**PROBLEM DETAILS**
Retype each entry exactly as written, and keep the pictures out of the copy.

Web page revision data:
........
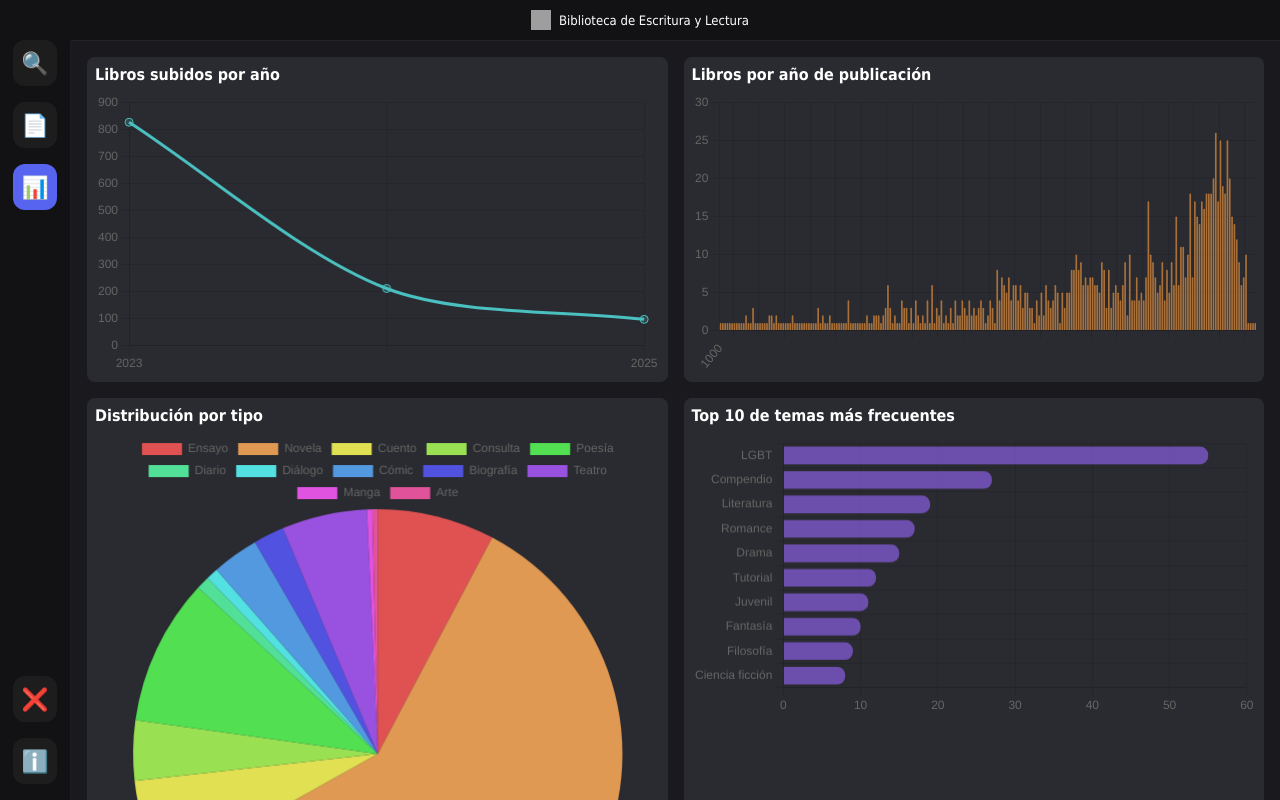
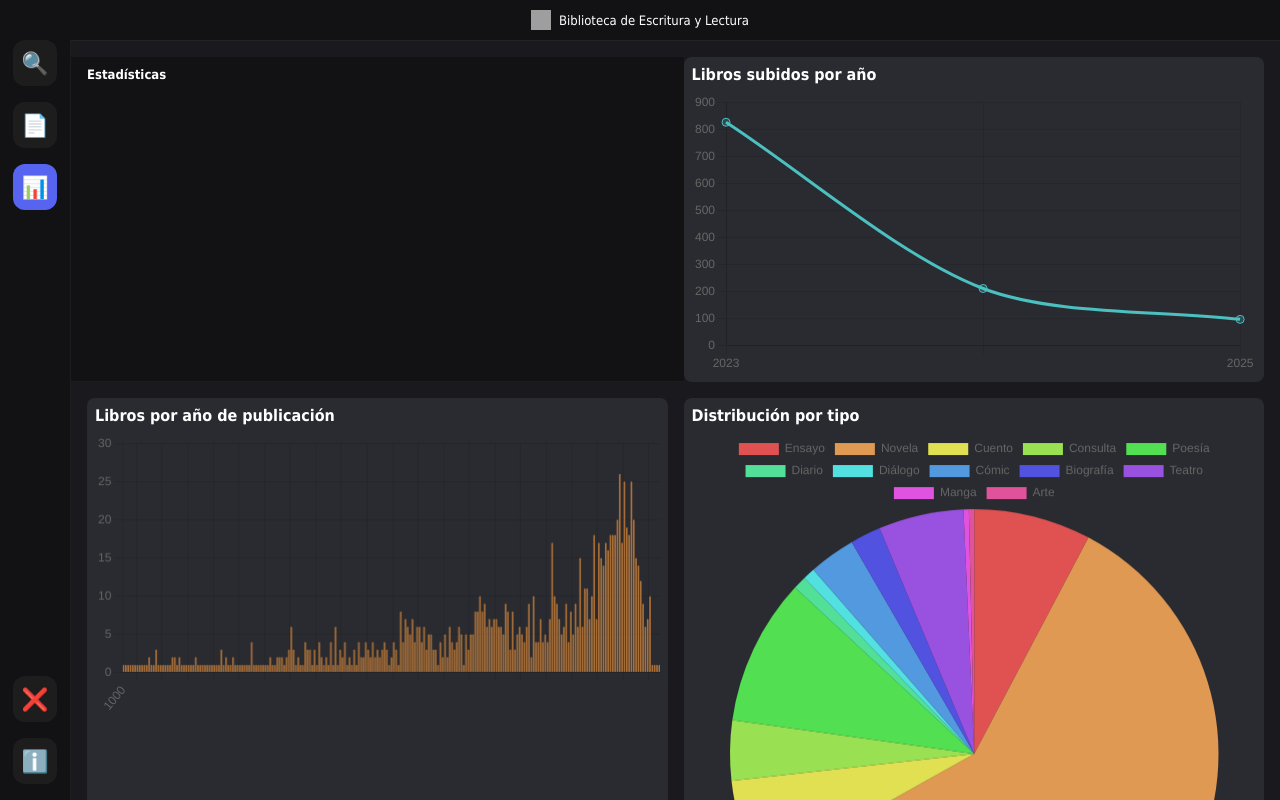
Before and after one commit to EscrituraYLectura/biblioteca, a Next.js app: page /estadisticas in a window 1280 px wide. Built offline with nearby package versions, Linux system fonts and the light colour scheme; grey boxes are pictures that could not be loaded; a web font is replaced by a local one.

Commit message:
Add (BROKEN) title for stats page

```diff
--- a/components/GenerateGraphics.tsx
+++ b/components/GenerateGraphics.tsx
@@ -196,6 +196,7 @@ export default function GraficoSubidas() {
     return (
         <>
             <main className="contenedor-estadisticas">
+                <h2 className="titulo-estadisticas">Estadísticas</h2>
                 <div className="contenedor-grafico">
                     <h2>Libros subidos por año</h2>
                     <Line data={datosSubidas} options={crearOpciones(añosSubidas)} />
--- a/styles/global.scss
+++ b/styles/global.scss
@@ -504,6 +504,18 @@ tbody tr {
 
 // ESTADÍSTICAS
 
+.titulo-estadisticas {
+    font-weight: bold;
+    font-size: small;
+    margin: 0 -1rem;
+    padding: 0.64rem 1rem;
+    border-bottom: 1px solid #6d6e771f;
+    background-color: #121214;
+    position: sticky;
+    top: 0;
+    z-index: 4;
+}
+
 .contenedor-estadisticas {
     flex: 1;
     display: grid;
```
........
**ANSWER SECTION**
Before and after one commit to EscrituraYLectura/biblioteca, a Next.js app: page /estadisticas in a window 1280 px wide. Built offline with nearby package versions, Linux system fonts and the light colour scheme; grey boxes are pictures that could not be loaded; a web font is replaced by a local one.

Commit message:
Add (BROKEN) title for stats page

```diff
--- a/components/GenerateGraphics.tsx
+++ b/components/GenerateGraphics.tsx
@@ -196,6 +196,7 @@ export default function GraficoSubidas() {
     return (
         <>
             <main className="contenedor-estadisticas">
+                <h2 className="titulo-estadisticas">Estadísticas</h2>
                 <div className="contenedor-grafico">
                     <h2>Libros subidos por año</h2>
                     <Line data={datosSubidas} options={crearOpciones(añosSubidas)} />
--- a/styles/global.scss
+++ b/styles/global.scss
@@ -504,6 +504,18 @@ tbody tr {
 
 // ESTADÍSTICAS
 
+.titulo-estadisticas {
+    font-weight: bold;
+    font-size: small;
+    margin: 0 -1rem;
+    padding: 0.64rem 1rem;
+    border-bottom: 1px solid #6d6e771f;
+    background-color: #121214;
+    position: sticky;
+    top: 0;
+    z-index: 4;
+}
+
 .contenedor-estadisticas {
     flex: 1;
     display: grid;
```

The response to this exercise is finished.